• WHAT YOU WILL DO: Below are records that should be duplicated exactly, with no image retained.

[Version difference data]
· · ·
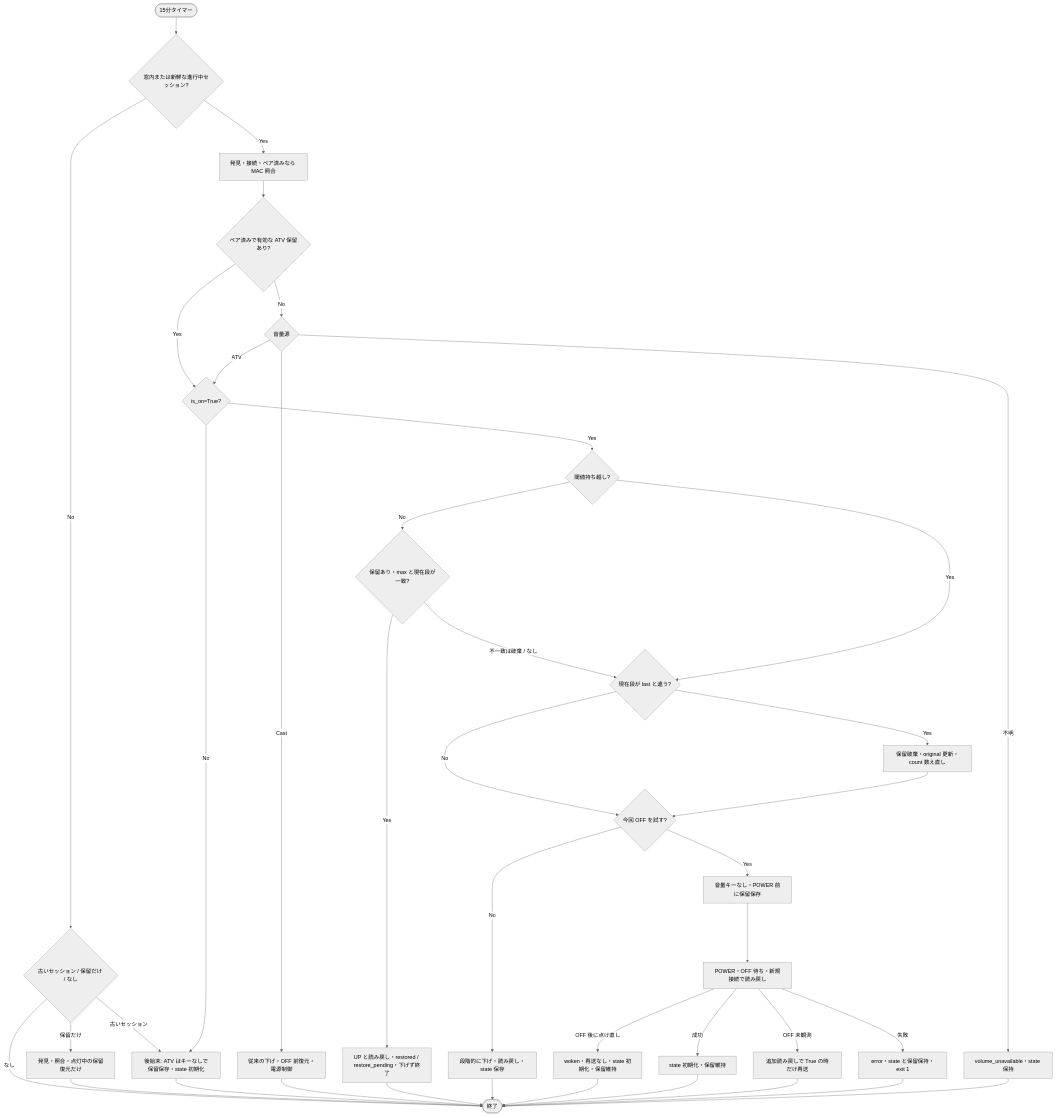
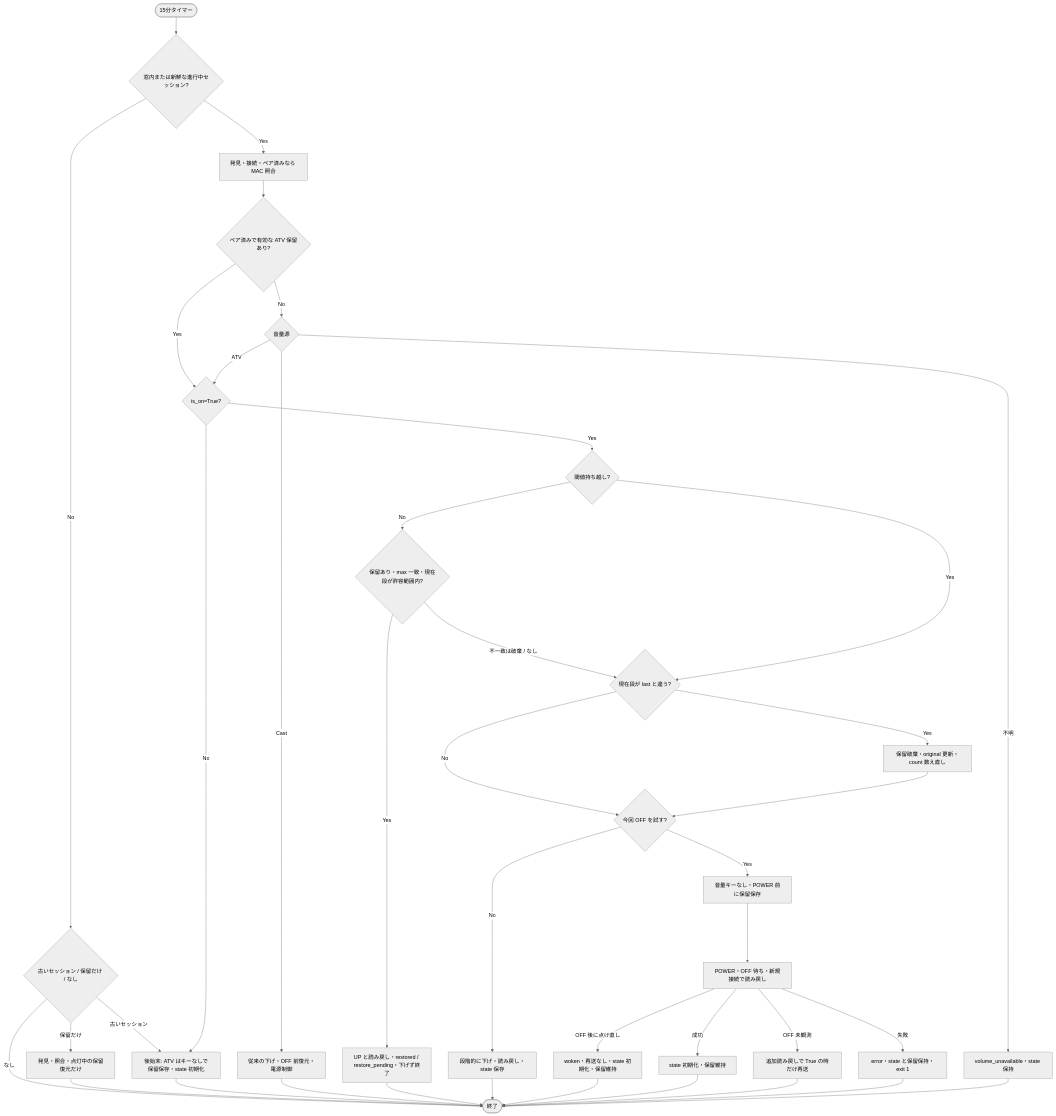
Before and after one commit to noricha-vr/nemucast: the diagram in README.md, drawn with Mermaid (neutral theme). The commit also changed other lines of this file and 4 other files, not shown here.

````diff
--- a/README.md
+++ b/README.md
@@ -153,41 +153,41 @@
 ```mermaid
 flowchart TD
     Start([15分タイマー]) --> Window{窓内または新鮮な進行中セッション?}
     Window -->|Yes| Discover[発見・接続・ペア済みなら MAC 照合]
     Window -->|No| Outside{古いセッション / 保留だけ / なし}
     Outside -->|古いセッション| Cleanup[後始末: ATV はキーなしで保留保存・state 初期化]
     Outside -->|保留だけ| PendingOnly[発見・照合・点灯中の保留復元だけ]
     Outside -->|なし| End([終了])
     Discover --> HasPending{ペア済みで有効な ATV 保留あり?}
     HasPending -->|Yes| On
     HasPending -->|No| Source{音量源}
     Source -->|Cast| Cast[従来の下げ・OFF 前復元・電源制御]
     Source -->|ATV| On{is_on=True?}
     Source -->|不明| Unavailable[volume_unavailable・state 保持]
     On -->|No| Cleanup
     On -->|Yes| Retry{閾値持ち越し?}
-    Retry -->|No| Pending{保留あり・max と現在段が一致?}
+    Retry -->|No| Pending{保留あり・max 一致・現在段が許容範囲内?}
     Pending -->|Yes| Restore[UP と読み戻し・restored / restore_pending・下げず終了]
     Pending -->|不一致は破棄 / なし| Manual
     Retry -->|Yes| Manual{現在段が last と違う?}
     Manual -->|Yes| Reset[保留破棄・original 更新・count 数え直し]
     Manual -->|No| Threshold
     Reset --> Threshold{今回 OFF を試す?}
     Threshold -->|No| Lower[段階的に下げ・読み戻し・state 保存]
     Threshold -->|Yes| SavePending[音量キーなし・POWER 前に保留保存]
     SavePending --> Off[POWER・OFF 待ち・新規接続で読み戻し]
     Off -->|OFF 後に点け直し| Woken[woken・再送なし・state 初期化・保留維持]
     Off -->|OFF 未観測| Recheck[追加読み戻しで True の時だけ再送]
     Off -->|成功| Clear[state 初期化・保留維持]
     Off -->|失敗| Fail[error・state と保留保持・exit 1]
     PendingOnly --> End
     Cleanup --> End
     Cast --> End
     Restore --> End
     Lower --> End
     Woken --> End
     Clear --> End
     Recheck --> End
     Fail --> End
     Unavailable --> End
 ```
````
· · ·
• SOLUTION FOR THIS TASK:
Before and after one commit to noricha-vr/nemucast: the diagram in README.md, drawn with Mermaid (neutral theme). The commit also changed other lines of this file and 4 other files, not shown here.

````diff
--- a/README.md
+++ b/README.md
@@ -153,41 +153,41 @@
 ```mermaid
 flowchart TD
     Start([15分タイマー]) --> Window{窓内または新鮮な進行中セッション?}
     Window -->|Yes| Discover[発見・接続・ペア済みなら MAC 照合]
     Window -->|No| Outside{古いセッション / 保留だけ / なし}
     Outside -->|古いセッション| Cleanup[後始末: ATV はキーなしで保留保存・state 初期化]
     Outside -->|保留だけ| PendingOnly[発見・照合・点灯中の保留復元だけ]
     Outside -->|なし| End([終了])
     Discover --> HasPending{ペア済みで有効な ATV 保留あり?}
     HasPending -->|Yes| On
     HasPending -->|No| Source{音量源}
     Source -->|Cast| Cast[従来の下げ・OFF 前復元・電源制御]
     Source -->|ATV| On{is_on=True?}
     Source -->|不明| Unavailable[volume_unavailable・state 保持]
     On -->|No| Cleanup
     On -->|Yes| Retry{閾値持ち越し?}
-    Retry -->|No| Pending{保留あり・max と現在段が一致?}
+    Retry -->|No| Pending{保留あり・max 一致・現在段が許容範囲内?}
     Pending -->|Yes| Restore[UP と読み戻し・restored / restore_pending・下げず終了]
     Pending -->|不一致は破棄 / なし| Manual
     Retry -->|Yes| Manual{現在段が last と違う?}
     Manual -->|Yes| Reset[保留破棄・original 更新・count 数え直し]
     Manual -->|No| Threshold
     Reset --> Threshold{今回 OFF を試す?}
     Threshold -->|No| Lower[段階的に下げ・読み戻し・state 保存]
     Threshold -->|Yes| SavePending[音量キーなし・POWER 前に保留保存]
     SavePending --> Off[POWER・OFF 待ち・新規接続で読み戻し]
     Off -->|OFF 後に点け直し| Woken[woken・再送なし・state 初期化・保留維持]
     Off -->|OFF 未観測| Recheck[追加読み戻しで True の時だけ再送]
     Off -->|成功| Clear[state 初期化・保留維持]
     Off -->|失敗| Fail[error・state と保留保持・exit 1]
     PendingOnly --> End
     Cleanup --> End
     Cast --> End
     Restore --> End
     Lower --> End
     Woken --> End
     Clear --> End
     Recheck --> End
     Fail --> End
     Unavailable --> End
 ```
````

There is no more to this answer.